  2. ^ Balakin, pp. 30, 44; Yakubov & Worth, p. 101
  3. ^ Yakubov & Worth, pp. 101, 106–107
  4. ^ Hill, p. 42
  5. ^ Yakubov & Worth, pp. 101, 105–106
  6. ^ a b c Balakin, p. 61
  7. ^ Hill, p. 36; Yakubov & Worth, pp. 104–106
  8. ^ Rohwer & Monakov, p. 234
  9. ^ a b c Berezhnoy, p. 351
  10. ^ a b Balakin, p. 62
  11. ^ Chernyshev, p. 326
  12. ^ Balakin, pp. 63–64
  13. ^ Balakin, p. 189


  • Balakin, Sergey (2007). Легендарные "семёрки" Эсминцы "сталинской" серии [Legendary Sevens: Stalin's Destroyer Series] (in Russian). Moscow: Yauza/Eksmo. ISBN 978-5-699-23784-5.
  • Berezhnoy, Sergey (2002). Крейсера и миноносцы. Справочник [Guide to Cruisers and Destroyers] (in Russian). Moscow: Voenizdat. ISBN 5-203-01780-8.
  • Chernyshev, Alexander (2009). 1941 год на Балтике : подвиг и трагедия [1941 in the Baltic: Feat and Tragedy] (in Russian). Moscow: Yauza/Eksmo. ISBN 978-5-699-34859-6.
  • Hill, Alexander (2018). Soviet Destroyers of World War II. New Vanguard. 256. Oxford, UK: Osprey Publishing. ISBN 978-1-4728-2256-7.
  • Rohwer, Jürgen & Monakov, Mikhail S. (2001). Stalin's Ocean-Going Fleet. London: Frank Cass. ISBN 0-7146-4895-7.
  • Yakubov, Vladimir & Worth, Richard (2008). "The Soviet Project 7/7U Destroyers". In Jordan, John & Dent, Stephen (eds.). Warship 2008. London: Conway. pp. 99–114. ISBN 978-1-84486-062-3.

Further reading[edit]

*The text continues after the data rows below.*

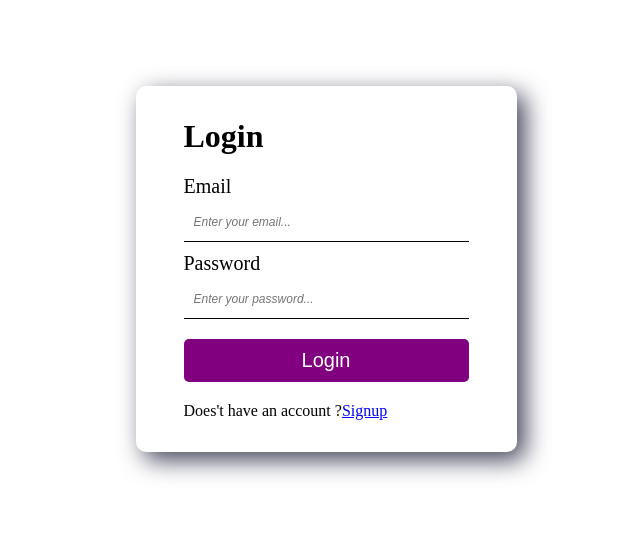
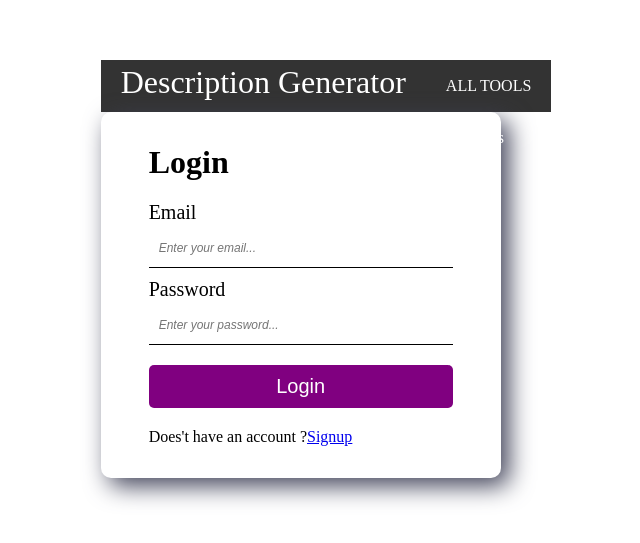
Before and after one commit to devanshu-bagadia/description-generator, a React (Create React App) app in the folder frontend/: page /login in a window 1280 px wide. Shown: the part 131-674 px from the top of the page, without its empty margins (314-954 px from the left). Built offline with nearby package versions, Linux system fonts and the light colour scheme.

Commit message:
temporary-nav

```diff
--- a/frontend/src/index.css
+++ b/frontend/src/index.css
@@ -70,3 +70,41 @@
   cursor: pointer;
   margin: 10px 0;
 }
+
+.nav {
+  background-color: #333;
+  color: white;
+  display: flex;
+  justify-content: space-between;
+  align-items: stretch;
+  gap: 2rem;
+  padding: 0 1rem;
+}
+.site-title {
+  font-size: 2rem;
+}
+
+.nav ul {
+  padding: 0;
+  margin: 0;
+  list-style: none;
+  display: flex;
+  gap: 1rem;
+}
+
+.nav a {
+  color: inherit;
+  text-decoration: none;
+  height: 100%;
+  display: flex;
+  align-items: center;
+  padding: .25rem;
+}
+
+.nav li.active {
+  background-color: #555;
+}
+
+.nav li:hover {
+  background-color: #777;
+}
--- a/frontend/src/pages/Home.js
+++ b/frontend/src/pages/Home.js
@@ -46,11 +46,11 @@
             <button onClick={handleLogout}>Logout</button>
             <div>
                 {
-                    products && products?.map((item, index) => (
-                        <ul key={index}>
-                            <span>{item.name} : {item.price}</span>
-                        </ul>
-                    ))
+                  //  products && products?.map((item, index) => (
+                   //     <ul key={index}>
+                   //         <span>{item.name} : {item.price}</span>
+                    //    </ul>
+                   // ))
                 }
             </div>
             <ToastContainer />
--- a/frontend/src/pages/Login.js
+++ b/frontend/src/pages/Login.js
@@ -57,6 +57,20 @@
     }
 
     return (
+        <div>
+        <div>
+        <nav className="nav">
+      <a href="/" className="site-title">
+        Description Generator
+      </a>
+      <ul>
+        <li>
+          <a href="">ALL TOOLS</a>
+          <a href="">About us</a>
+        </li>
+      </ul>
+    </nav>
+        </div>
         <div className='container'>
             <h1>Login</h1>
             <form onSubmit={handleLogin}>
@@ -87,6 +101,7 @@
             </form>
             <ToastContainer />
         </div>
+        </div>
     )
 }
 
```
Also changed, not shown: 1 other file (tests, documents, lock files or other folders).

  • Budzbon, Przemysaw (1980). "Soviet Union". In Chesneau, Roger (ed.). Conway's All the World's Fighting Ships 1922–1946. Greenwich, UK: Conway Maritime Press. pp. 318–346. ISBN 0-85177-146-7.

External links[edit]